- _What to produce_: For each line of the listing below that contains the string "FaPhoneFlip", copy the line.

- _Record set_:
=====

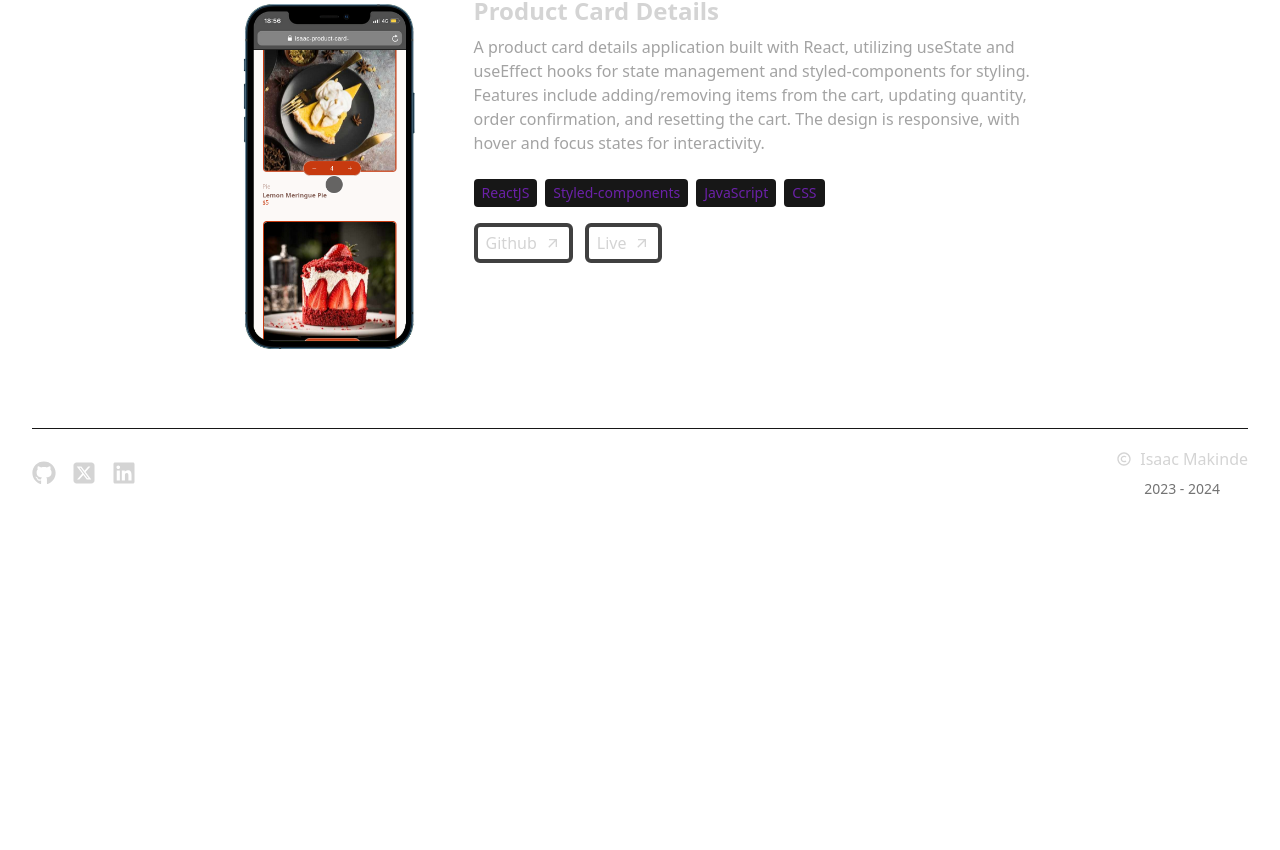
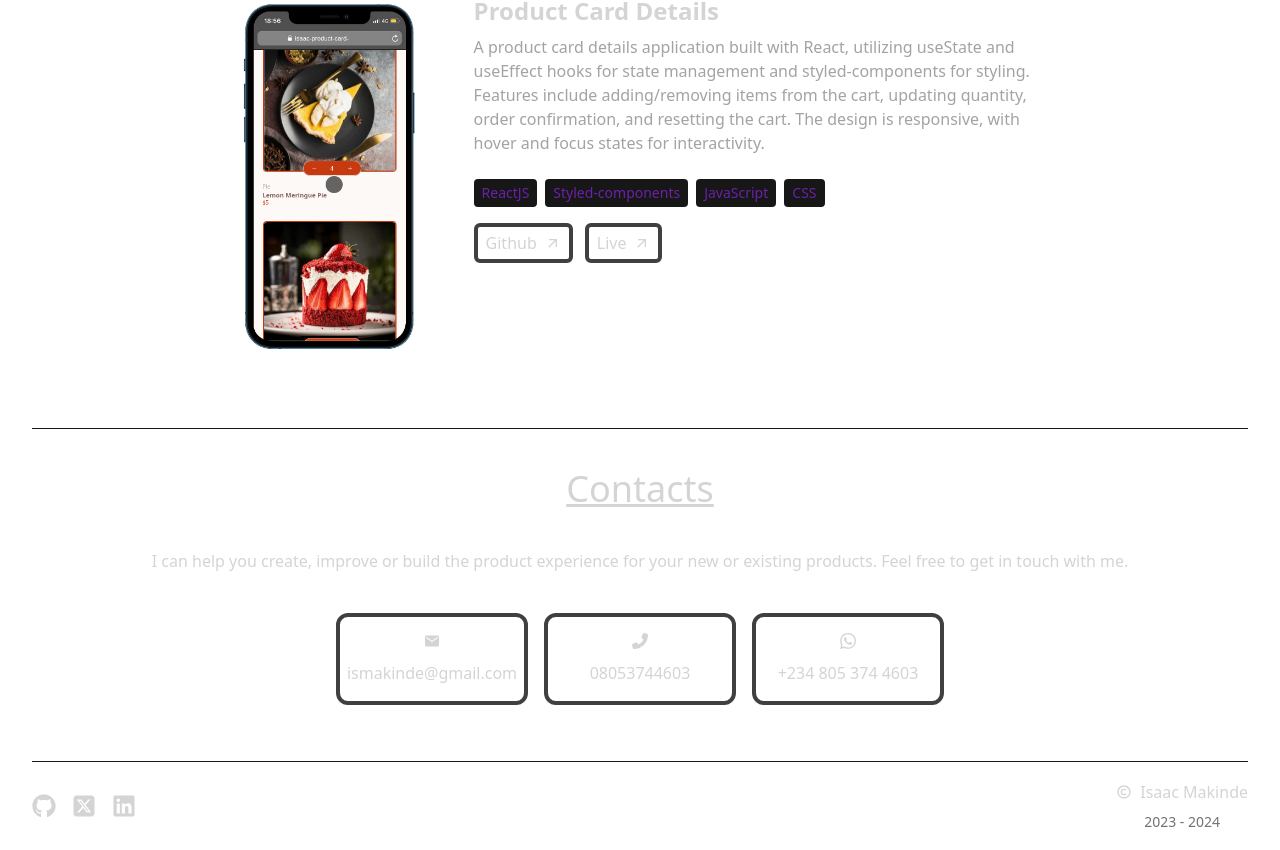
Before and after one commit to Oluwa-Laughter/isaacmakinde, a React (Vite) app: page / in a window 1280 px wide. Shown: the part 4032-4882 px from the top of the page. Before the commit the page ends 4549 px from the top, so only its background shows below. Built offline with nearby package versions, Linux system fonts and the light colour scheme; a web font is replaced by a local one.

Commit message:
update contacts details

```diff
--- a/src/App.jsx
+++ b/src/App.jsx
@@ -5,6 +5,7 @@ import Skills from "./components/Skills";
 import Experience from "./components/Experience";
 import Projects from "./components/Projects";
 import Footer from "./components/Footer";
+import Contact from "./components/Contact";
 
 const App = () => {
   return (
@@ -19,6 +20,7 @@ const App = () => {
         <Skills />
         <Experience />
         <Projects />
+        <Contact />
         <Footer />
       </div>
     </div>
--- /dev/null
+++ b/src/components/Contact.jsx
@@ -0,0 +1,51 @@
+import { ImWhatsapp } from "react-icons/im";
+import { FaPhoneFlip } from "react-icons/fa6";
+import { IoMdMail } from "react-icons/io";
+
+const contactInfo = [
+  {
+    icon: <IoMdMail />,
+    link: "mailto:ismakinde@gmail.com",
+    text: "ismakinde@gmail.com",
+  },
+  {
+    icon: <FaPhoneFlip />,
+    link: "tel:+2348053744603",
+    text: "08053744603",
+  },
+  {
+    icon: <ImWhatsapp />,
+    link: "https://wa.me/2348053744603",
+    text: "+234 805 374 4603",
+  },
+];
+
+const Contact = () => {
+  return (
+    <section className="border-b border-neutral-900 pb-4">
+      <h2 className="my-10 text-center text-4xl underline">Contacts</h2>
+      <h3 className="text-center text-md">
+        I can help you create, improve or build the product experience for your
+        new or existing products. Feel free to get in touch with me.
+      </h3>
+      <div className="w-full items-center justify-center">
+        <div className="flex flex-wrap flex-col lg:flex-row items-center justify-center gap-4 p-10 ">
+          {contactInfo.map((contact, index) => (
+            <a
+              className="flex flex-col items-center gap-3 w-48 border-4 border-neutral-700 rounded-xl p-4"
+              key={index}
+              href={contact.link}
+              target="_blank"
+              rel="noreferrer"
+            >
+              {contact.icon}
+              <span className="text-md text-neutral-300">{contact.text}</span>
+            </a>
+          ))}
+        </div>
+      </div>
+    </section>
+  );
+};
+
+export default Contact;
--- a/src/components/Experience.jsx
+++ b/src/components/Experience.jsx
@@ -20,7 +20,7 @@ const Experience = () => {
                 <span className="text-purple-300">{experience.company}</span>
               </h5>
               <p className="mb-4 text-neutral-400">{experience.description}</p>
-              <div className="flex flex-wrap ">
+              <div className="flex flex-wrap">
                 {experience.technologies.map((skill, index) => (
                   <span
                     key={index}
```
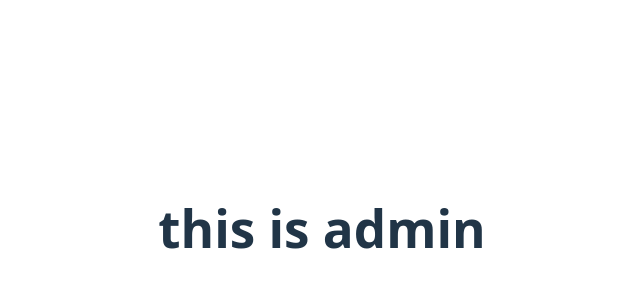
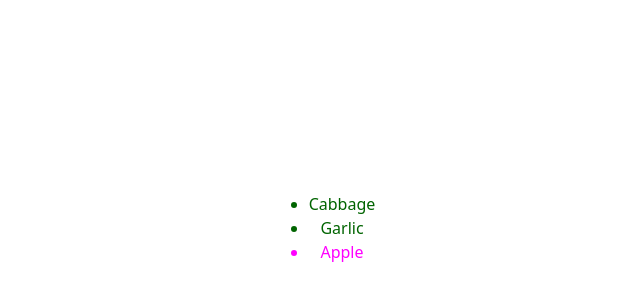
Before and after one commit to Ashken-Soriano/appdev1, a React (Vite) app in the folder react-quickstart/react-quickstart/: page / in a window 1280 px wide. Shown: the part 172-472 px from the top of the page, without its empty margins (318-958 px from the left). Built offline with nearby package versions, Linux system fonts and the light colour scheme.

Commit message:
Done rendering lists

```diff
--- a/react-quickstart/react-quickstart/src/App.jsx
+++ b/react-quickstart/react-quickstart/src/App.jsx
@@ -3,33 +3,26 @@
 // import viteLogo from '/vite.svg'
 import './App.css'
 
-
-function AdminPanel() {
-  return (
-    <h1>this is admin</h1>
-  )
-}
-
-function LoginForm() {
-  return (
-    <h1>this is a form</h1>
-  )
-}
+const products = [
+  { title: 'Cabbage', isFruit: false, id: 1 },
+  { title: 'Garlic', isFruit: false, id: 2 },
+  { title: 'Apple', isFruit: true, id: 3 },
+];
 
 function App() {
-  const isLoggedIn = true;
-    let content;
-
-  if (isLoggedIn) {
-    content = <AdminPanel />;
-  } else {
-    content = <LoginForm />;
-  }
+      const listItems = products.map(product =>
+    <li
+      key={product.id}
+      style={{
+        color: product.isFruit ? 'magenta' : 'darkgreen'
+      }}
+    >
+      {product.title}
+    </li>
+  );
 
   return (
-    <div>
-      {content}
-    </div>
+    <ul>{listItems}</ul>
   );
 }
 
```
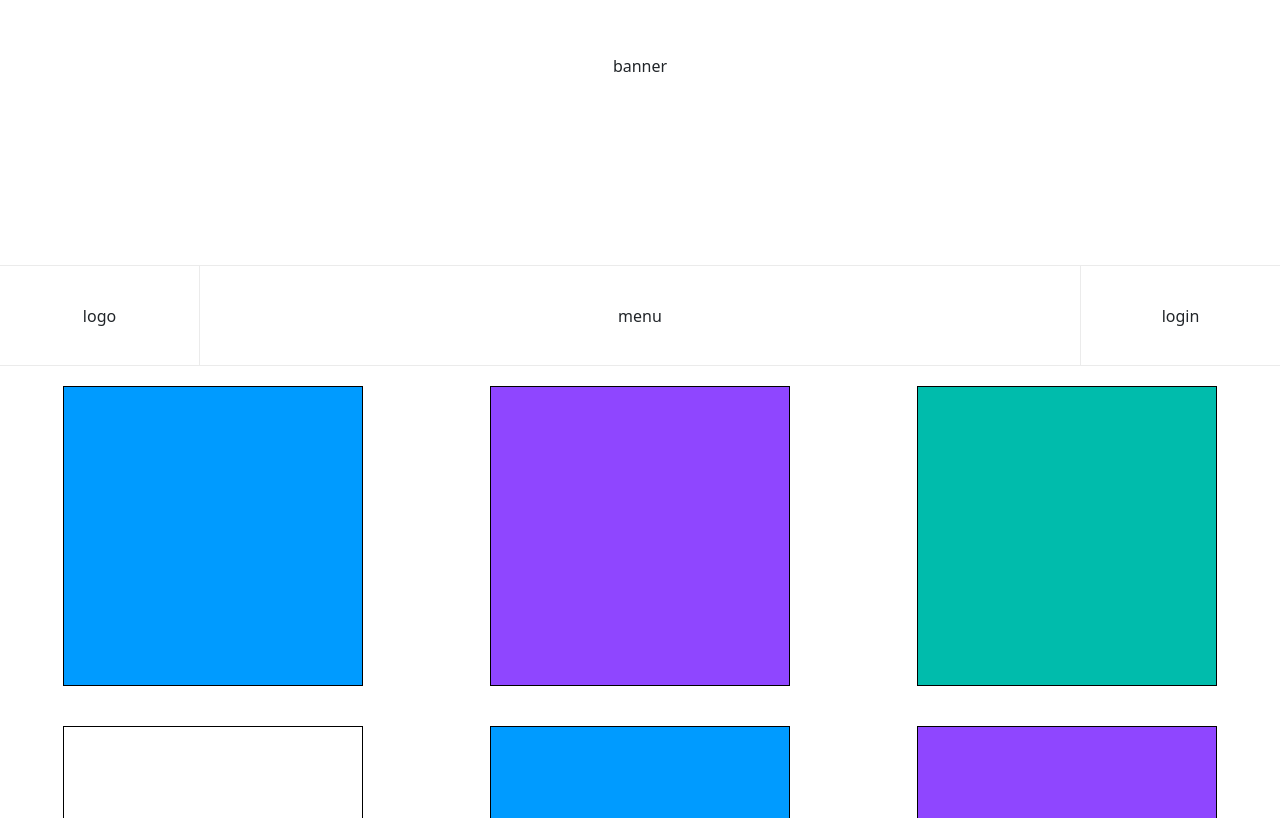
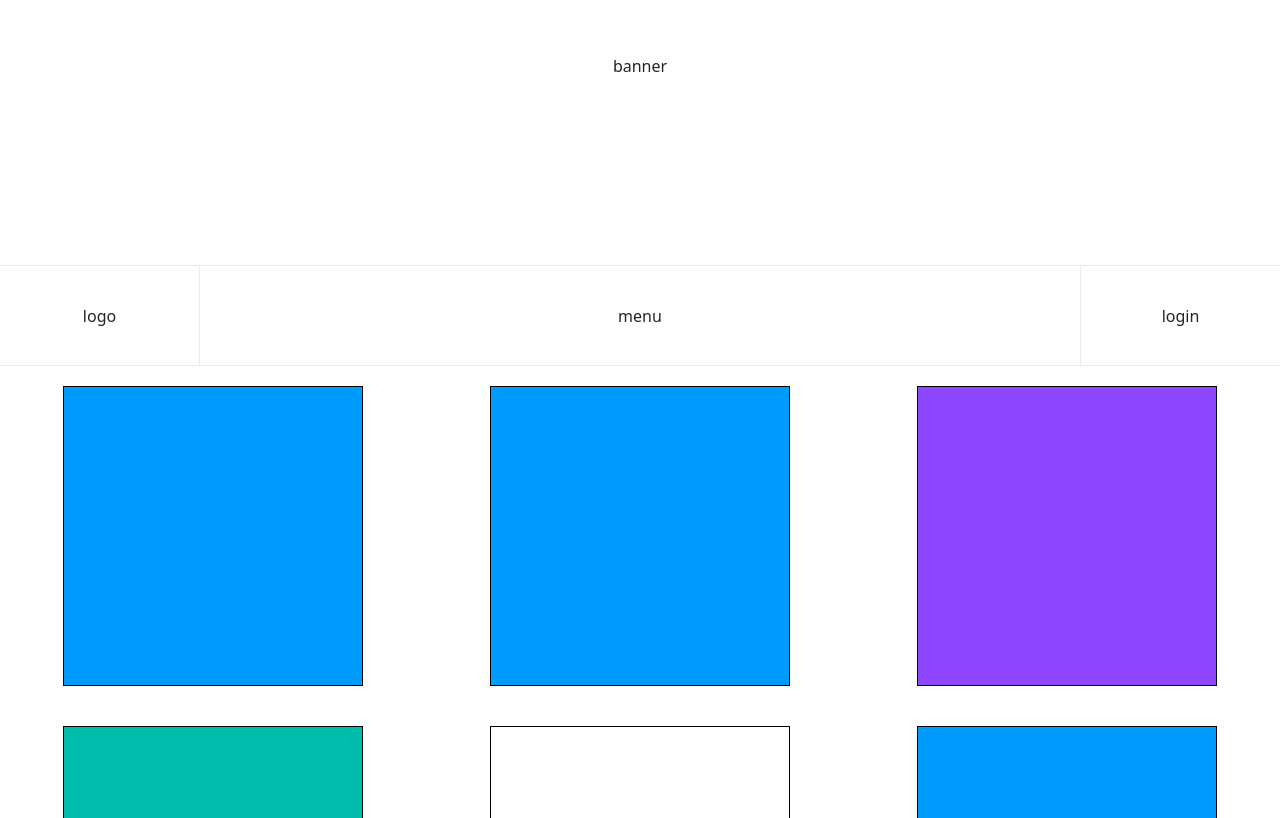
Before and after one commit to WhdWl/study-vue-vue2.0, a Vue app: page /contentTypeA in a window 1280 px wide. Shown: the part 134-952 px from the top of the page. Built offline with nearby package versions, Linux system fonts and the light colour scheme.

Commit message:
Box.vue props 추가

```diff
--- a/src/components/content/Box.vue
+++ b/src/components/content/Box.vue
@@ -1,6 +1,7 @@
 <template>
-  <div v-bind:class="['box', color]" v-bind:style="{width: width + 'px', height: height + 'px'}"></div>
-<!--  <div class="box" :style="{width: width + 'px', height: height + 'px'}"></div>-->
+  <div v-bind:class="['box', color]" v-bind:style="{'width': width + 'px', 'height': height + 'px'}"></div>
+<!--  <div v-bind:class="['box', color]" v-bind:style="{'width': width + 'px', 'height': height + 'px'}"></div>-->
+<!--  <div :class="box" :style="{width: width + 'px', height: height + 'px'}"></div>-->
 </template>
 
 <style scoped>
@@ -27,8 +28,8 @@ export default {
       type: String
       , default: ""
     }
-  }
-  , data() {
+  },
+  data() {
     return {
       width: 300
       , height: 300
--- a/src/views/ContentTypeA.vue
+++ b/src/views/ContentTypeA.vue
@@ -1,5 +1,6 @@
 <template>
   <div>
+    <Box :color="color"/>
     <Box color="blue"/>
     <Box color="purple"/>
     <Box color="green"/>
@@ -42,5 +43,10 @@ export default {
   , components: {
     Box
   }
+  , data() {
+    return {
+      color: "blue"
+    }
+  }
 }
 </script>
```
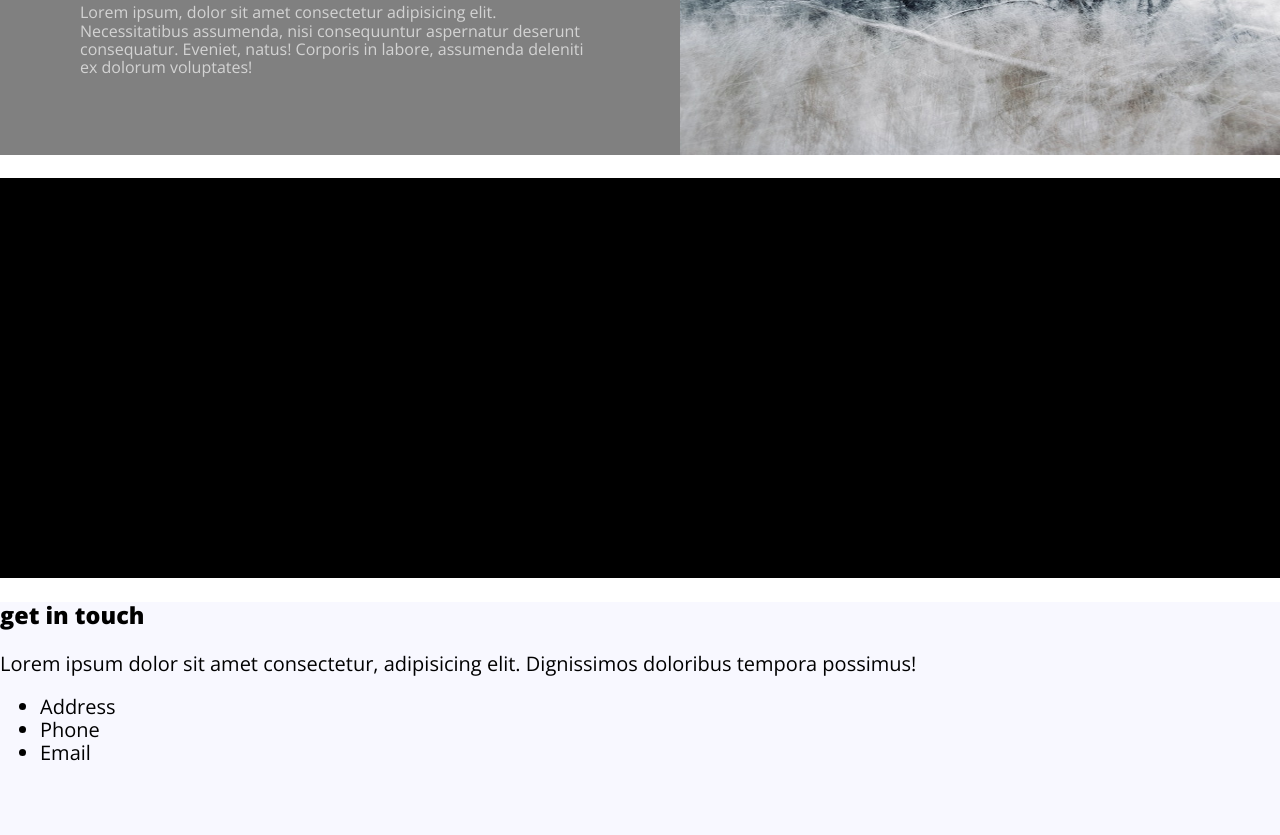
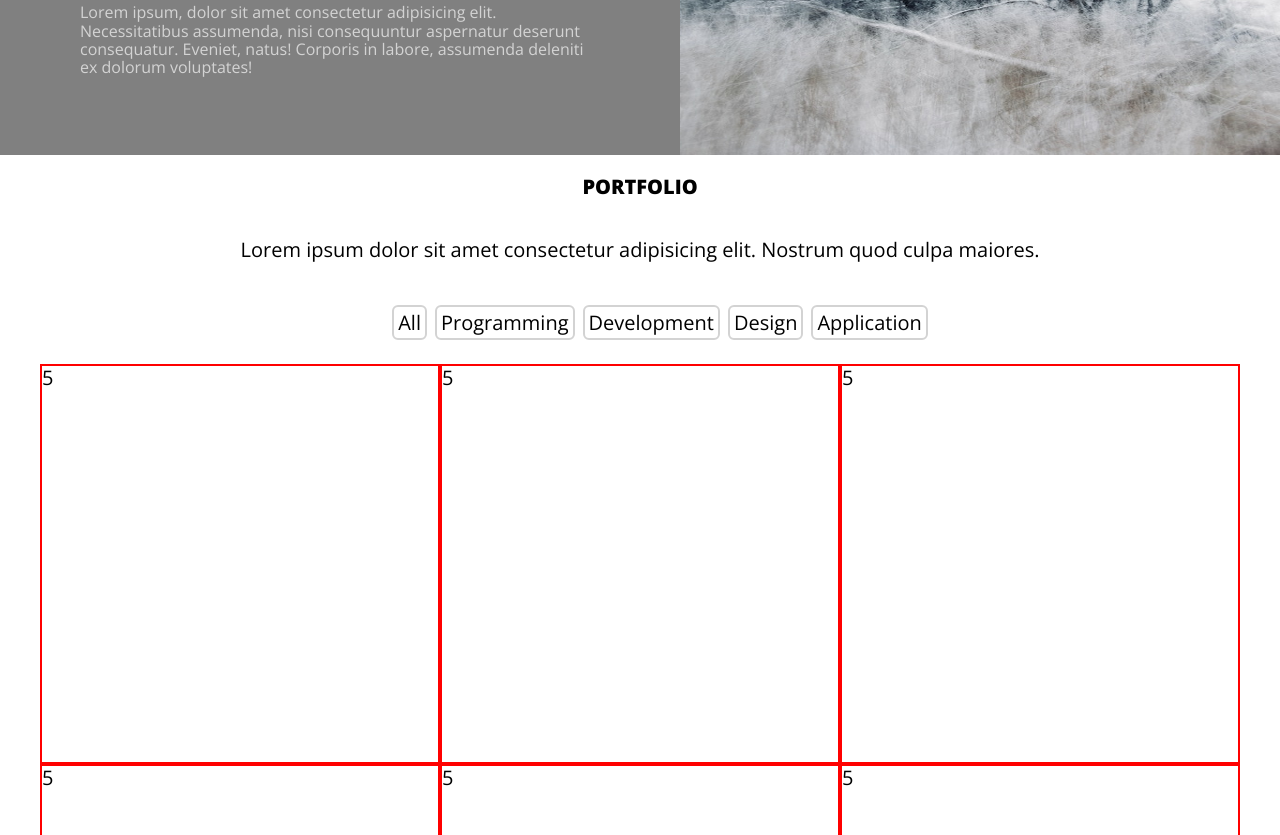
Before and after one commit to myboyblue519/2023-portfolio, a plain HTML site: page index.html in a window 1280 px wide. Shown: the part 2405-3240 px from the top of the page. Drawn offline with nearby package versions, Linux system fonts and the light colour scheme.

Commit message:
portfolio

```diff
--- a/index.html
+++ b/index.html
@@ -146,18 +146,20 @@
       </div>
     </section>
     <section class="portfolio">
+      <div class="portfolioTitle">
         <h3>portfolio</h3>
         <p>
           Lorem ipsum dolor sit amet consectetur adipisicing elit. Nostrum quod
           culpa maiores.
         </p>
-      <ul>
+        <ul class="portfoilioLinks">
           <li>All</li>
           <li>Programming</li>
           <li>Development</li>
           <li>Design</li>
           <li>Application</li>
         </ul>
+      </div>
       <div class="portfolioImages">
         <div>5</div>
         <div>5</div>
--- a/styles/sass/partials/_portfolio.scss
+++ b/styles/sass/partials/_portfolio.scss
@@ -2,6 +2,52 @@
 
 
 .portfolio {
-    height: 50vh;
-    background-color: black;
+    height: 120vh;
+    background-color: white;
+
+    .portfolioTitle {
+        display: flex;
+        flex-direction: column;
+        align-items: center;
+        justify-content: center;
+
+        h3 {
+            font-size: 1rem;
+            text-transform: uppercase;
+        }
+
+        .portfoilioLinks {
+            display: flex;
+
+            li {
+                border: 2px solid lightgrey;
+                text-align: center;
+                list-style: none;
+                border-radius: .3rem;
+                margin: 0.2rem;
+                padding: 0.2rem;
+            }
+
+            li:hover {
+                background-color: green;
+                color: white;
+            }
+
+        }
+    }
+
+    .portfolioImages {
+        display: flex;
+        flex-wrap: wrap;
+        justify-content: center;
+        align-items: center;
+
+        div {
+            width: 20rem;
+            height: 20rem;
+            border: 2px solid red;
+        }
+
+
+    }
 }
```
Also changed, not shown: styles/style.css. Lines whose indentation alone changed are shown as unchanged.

=====

- _Reply_:
+import { FaPhoneFlip } from "react-icons/fa6";
+    icon: <FaPhoneFlip />,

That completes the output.